Buckle 34 is placed upon web 32 so as to adjust the length thereof. Buckle 34 may be of any conventional type whereby the web may be adjusted in length and may be of the type conventionally used in auto or aircraft safety belts. By foreshortening web 32, a pulling force is exerted upon straps 24, 26, 28 and 30 and the corners of the blanket tend to flex inwardly or pucker. The dotted lines in FIG. 4 indicate such puckering.
Web 32 may be used as a handle as illustrated in FIG. 5 in approaching a bomb to be covered. The blanket provides protection for the police officer as he approaches the bomb.
Straps 24, 26, 28 and 30 also include loop portions as shown at 36, 38, 40 and 42.
A bomb may have to be removed from a particular location,
and in this instance, loops 36, 38, 40 and 42 may be conveniently utilized to receive a pole 44 which when slipped through the loops as indicated in FIG. 6 serves as a handle so that the blanket and the bomb contained therein can be manipulated and carried to a safe area.
The foregoing is a description of a preferred embodiment of the invention which is exemplary in nature.
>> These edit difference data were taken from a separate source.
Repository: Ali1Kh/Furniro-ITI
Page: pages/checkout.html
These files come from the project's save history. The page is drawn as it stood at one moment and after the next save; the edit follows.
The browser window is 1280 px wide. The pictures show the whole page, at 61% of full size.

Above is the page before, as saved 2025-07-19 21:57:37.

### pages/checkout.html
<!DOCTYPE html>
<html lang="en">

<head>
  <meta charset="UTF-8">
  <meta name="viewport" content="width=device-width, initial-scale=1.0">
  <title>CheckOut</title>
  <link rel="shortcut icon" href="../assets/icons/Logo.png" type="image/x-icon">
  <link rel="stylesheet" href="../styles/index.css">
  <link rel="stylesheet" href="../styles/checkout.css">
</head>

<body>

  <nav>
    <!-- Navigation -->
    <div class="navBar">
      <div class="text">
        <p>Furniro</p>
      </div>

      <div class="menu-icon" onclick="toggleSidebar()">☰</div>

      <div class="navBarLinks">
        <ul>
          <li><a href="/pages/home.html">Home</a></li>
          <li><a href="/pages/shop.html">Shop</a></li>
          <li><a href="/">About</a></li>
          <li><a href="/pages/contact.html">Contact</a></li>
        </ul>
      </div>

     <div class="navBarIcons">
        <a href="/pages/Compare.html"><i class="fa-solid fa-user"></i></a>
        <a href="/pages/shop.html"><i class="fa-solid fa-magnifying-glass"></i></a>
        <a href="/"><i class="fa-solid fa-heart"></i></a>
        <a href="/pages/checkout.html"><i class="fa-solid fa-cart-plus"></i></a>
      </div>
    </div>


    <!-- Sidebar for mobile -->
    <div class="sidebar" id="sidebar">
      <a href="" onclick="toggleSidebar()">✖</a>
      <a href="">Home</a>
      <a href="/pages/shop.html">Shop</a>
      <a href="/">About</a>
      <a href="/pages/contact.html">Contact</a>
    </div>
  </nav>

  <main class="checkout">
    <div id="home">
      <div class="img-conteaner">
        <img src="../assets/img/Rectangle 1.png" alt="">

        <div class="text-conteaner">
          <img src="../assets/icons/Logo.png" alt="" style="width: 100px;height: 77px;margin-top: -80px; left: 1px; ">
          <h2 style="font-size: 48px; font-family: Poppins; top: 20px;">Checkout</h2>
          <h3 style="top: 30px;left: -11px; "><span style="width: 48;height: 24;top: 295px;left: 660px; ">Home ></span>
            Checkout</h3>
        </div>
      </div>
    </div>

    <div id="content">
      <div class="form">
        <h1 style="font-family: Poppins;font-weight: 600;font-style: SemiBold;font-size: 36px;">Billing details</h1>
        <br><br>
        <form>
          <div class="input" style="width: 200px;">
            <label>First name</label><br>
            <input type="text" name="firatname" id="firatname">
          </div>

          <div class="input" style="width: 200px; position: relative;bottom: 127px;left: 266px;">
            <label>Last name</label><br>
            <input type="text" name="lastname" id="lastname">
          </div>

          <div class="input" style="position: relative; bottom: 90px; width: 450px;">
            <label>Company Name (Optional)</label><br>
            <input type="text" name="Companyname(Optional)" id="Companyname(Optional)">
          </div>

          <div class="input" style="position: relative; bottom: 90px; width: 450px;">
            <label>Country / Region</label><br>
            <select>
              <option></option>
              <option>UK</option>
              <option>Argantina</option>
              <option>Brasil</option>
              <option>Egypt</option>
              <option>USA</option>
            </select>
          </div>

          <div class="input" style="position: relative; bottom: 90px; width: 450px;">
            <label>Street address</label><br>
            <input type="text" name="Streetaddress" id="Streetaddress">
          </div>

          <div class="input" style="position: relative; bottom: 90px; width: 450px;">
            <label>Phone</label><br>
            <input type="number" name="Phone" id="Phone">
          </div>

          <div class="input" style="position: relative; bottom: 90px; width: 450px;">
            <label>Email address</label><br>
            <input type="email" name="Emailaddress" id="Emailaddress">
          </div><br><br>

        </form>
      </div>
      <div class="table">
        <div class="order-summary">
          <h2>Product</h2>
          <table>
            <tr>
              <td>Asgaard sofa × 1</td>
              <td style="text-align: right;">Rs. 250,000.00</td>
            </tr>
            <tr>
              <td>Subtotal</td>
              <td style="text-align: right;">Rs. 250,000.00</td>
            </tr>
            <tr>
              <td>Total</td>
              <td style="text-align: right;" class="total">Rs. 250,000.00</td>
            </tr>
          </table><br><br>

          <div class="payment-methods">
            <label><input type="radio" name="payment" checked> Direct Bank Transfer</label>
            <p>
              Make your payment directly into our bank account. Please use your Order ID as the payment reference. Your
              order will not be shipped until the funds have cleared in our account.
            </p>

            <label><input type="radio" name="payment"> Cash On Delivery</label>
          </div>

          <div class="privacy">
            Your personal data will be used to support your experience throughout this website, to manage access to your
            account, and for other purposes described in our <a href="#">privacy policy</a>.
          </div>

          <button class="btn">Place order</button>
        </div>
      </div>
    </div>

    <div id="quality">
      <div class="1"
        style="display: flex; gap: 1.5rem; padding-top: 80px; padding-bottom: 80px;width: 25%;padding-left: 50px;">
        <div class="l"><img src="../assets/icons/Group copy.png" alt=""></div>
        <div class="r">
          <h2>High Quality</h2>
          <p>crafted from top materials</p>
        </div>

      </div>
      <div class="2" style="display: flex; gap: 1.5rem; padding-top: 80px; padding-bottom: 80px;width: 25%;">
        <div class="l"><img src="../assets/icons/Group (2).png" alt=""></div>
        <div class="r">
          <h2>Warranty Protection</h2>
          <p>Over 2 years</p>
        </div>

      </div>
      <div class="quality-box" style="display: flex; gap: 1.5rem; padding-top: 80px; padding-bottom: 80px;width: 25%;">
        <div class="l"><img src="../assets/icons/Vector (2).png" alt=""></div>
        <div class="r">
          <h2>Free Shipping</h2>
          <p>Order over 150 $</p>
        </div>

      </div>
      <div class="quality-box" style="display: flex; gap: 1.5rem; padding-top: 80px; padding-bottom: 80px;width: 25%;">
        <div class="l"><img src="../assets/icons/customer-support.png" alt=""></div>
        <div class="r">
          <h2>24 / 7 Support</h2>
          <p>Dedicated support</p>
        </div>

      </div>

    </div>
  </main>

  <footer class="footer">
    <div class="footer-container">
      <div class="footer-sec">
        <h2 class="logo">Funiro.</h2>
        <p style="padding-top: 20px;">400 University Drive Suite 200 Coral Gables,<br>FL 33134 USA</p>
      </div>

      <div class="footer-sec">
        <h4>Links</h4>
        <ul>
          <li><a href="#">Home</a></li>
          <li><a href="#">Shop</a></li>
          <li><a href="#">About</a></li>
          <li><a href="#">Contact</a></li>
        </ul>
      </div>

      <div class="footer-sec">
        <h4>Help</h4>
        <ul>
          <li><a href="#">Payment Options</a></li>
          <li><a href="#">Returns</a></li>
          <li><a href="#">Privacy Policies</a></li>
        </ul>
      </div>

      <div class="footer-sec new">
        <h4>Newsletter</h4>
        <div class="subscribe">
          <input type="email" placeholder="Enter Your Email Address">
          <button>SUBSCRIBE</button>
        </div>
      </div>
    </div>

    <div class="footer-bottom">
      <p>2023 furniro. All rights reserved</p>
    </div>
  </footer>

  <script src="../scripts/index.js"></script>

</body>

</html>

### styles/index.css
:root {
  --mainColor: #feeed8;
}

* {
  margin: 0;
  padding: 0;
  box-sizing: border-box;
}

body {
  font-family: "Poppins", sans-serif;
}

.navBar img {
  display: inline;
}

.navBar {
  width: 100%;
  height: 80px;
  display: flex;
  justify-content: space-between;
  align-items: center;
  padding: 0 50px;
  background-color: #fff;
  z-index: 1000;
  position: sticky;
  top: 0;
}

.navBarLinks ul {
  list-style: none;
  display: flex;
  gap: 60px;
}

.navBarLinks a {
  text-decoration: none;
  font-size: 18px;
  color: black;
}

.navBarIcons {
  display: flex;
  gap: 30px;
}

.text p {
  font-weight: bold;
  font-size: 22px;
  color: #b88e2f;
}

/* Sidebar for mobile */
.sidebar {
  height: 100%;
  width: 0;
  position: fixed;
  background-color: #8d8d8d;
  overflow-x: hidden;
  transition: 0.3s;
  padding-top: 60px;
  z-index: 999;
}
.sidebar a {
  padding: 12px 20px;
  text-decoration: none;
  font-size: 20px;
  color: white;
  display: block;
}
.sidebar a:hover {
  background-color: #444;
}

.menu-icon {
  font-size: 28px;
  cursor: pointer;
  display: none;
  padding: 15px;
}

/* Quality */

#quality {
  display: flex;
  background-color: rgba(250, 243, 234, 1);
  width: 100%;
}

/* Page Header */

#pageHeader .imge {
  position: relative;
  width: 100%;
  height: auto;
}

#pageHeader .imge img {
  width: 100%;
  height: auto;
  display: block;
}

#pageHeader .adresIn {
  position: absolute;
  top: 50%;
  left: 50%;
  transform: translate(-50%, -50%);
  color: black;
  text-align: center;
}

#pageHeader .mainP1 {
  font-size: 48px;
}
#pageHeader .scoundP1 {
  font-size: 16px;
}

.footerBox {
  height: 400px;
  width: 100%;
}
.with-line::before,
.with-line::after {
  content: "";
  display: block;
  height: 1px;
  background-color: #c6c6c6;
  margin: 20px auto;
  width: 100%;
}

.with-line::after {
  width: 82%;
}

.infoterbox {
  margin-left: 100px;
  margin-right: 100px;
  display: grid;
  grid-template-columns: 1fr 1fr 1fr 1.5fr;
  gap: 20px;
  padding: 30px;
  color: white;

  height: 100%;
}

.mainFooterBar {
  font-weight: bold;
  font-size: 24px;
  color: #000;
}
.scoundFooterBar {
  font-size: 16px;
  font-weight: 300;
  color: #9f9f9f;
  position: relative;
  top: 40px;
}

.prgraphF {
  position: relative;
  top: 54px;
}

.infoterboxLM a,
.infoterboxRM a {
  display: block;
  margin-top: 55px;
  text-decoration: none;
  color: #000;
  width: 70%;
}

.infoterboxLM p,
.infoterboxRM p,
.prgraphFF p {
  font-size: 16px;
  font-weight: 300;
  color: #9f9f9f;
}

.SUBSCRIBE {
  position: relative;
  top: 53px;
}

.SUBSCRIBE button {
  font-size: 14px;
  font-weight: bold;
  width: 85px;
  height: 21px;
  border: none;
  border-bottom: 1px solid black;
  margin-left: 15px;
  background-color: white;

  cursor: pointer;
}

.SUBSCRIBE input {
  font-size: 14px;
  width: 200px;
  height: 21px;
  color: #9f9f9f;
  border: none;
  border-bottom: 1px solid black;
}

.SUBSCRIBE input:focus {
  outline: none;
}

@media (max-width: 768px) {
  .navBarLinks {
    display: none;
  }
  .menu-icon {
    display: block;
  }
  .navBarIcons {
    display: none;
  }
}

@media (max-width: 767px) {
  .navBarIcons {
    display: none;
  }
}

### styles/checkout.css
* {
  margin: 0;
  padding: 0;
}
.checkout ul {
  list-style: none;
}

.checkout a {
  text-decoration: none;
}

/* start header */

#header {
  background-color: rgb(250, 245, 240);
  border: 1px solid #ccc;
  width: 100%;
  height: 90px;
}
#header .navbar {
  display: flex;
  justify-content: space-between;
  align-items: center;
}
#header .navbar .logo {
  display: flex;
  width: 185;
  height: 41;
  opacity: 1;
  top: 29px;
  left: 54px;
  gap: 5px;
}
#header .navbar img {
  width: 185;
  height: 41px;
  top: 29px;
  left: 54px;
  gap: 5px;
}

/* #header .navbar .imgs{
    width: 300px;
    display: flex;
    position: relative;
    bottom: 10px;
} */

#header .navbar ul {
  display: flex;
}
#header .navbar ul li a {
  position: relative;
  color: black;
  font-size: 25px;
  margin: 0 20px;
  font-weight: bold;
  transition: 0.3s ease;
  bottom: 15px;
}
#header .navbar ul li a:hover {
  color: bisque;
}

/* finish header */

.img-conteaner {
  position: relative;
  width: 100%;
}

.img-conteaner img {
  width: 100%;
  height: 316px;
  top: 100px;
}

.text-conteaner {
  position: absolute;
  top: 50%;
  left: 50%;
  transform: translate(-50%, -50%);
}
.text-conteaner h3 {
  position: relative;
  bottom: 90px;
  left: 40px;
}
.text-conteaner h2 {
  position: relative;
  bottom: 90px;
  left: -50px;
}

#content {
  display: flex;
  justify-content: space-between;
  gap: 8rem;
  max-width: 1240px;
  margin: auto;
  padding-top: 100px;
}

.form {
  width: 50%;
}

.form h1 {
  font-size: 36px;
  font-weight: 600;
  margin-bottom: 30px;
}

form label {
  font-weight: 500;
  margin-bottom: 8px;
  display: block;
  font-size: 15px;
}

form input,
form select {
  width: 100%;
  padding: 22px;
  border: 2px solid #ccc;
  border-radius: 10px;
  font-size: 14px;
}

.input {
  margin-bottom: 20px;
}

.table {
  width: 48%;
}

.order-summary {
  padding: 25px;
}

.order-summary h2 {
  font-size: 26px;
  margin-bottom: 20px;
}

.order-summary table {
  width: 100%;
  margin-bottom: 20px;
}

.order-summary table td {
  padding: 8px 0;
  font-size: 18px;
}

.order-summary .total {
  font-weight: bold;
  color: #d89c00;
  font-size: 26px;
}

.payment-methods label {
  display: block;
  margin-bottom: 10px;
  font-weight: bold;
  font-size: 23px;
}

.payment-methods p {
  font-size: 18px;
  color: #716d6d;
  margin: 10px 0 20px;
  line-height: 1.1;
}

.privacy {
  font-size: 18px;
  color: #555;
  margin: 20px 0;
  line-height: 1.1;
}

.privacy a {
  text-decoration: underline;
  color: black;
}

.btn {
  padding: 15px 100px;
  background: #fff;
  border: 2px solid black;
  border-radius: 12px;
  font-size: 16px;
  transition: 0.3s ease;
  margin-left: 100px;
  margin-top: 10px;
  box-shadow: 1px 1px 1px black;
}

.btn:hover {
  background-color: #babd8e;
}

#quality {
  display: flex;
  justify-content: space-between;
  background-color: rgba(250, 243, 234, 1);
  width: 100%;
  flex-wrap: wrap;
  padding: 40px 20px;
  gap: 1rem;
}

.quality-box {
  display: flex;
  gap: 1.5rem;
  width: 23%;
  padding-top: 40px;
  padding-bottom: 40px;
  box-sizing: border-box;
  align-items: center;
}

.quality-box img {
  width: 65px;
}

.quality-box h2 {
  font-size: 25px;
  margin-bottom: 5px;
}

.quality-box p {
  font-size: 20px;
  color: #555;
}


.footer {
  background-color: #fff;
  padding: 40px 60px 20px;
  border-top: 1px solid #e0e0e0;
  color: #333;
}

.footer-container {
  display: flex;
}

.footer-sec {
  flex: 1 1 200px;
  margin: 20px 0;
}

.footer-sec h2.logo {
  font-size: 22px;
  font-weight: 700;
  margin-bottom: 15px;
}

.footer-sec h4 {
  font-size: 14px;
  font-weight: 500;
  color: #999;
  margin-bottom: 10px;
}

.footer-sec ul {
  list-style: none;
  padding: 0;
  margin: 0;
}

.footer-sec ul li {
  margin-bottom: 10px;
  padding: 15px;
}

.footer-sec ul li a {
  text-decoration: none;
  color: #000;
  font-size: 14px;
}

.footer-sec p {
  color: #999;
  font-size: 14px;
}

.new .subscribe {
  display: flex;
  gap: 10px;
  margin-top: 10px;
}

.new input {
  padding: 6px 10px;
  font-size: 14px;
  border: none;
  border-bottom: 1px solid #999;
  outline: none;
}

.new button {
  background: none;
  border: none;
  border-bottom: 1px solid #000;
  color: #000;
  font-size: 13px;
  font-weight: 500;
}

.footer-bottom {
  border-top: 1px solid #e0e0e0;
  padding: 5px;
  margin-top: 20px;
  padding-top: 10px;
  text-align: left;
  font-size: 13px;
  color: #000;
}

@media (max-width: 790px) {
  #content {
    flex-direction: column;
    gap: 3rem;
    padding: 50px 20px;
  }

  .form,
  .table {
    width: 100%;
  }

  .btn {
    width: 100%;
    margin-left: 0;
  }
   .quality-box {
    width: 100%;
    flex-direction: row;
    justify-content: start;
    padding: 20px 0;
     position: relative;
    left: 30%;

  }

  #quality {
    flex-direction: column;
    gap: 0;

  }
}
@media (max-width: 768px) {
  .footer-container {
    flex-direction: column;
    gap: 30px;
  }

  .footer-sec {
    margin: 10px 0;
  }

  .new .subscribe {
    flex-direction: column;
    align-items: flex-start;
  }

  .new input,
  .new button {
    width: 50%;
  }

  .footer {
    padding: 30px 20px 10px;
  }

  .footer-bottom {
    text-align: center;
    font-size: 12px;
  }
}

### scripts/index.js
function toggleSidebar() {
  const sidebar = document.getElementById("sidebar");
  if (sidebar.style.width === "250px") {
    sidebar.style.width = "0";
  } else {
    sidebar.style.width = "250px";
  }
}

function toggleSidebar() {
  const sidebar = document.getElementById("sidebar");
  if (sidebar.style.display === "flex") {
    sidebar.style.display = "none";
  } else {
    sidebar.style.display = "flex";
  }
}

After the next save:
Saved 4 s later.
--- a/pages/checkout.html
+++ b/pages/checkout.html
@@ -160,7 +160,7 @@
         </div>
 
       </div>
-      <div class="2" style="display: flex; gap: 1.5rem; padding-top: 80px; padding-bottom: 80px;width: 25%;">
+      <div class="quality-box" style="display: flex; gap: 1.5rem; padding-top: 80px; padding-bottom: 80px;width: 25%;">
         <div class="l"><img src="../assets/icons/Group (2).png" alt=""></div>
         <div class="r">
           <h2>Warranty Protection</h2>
Manifestly, the invention is not limited in scope to the specific configuration detailed above, but includes all such variations as falls within the spirit and scope of the inventive concepts by the instant invention.
What is claimed is:
I. A blanket comprising a. a first plurality of layers of ballistic cloth,
b. a second plurality of layers of ballistic cloth superimposed on a central portion of said first plurality of layers of ballistic cloth,
c. the periphery of said second plurality of layers of ballistic cloth terminating short of the periphery of said first plurality of layers of ballistic cloth whereby the periphery of said blanket is flexible and light in relation to the central portion of said blanket,
d. a plurality of aperture means extending through said first and second plurality of layers of ballistic cloth for allowing passage of sufficient gas therethrough to create a partial vacuum under said central portion when a bomb explodes beneath said blanket.
2. The blanket of claim 1, means for flexing the comers of said blanket.
3. The blanket of claim 2, wherein the means for flexing the corners of said blanket includes a plurality of spaced straps secured to the top of said blanket, each of said straps having a loop at its inner end, and means passing through all of said straps, means for adjusting the length of said last mentioned means to exert a pulling force upon said straps.
4. The blanket of claim 1, including upper and lower imperforate cover members covering said ballistic cloth to protect the same from fire and moisture.
S. The blanket of claim 4, said cover member being constructed from material which is waterproof and flameproof.
6. The blanket of claim 1, means for releasably securing a pole to said blanket.
7. The blanket of claim I, wherein said first plurality of layers comprise between five and fifteen layers of ballistic cloth.
8. The blanket of claim I, the dimension of said first plurality of layers is less than three-fourths the dimension of said second plurality of layers.
9. The blanket of claim 1, said plurality of apertures each having a diameter less than 1 inch and greater than 54 of an inch.
10. The blanket of claim 9, said plurality of apertures ranging in number between five and 25 for each 4 square foot area of blanket.
T1. The blanket of claim 1, said plurality of apertures arranged in circular paths.
12. The blanket of claim 1, each of said apertures being circular in cross section.
I3. The blanket of claim I, wherein said plurality of apertures are situated in two concentric rows.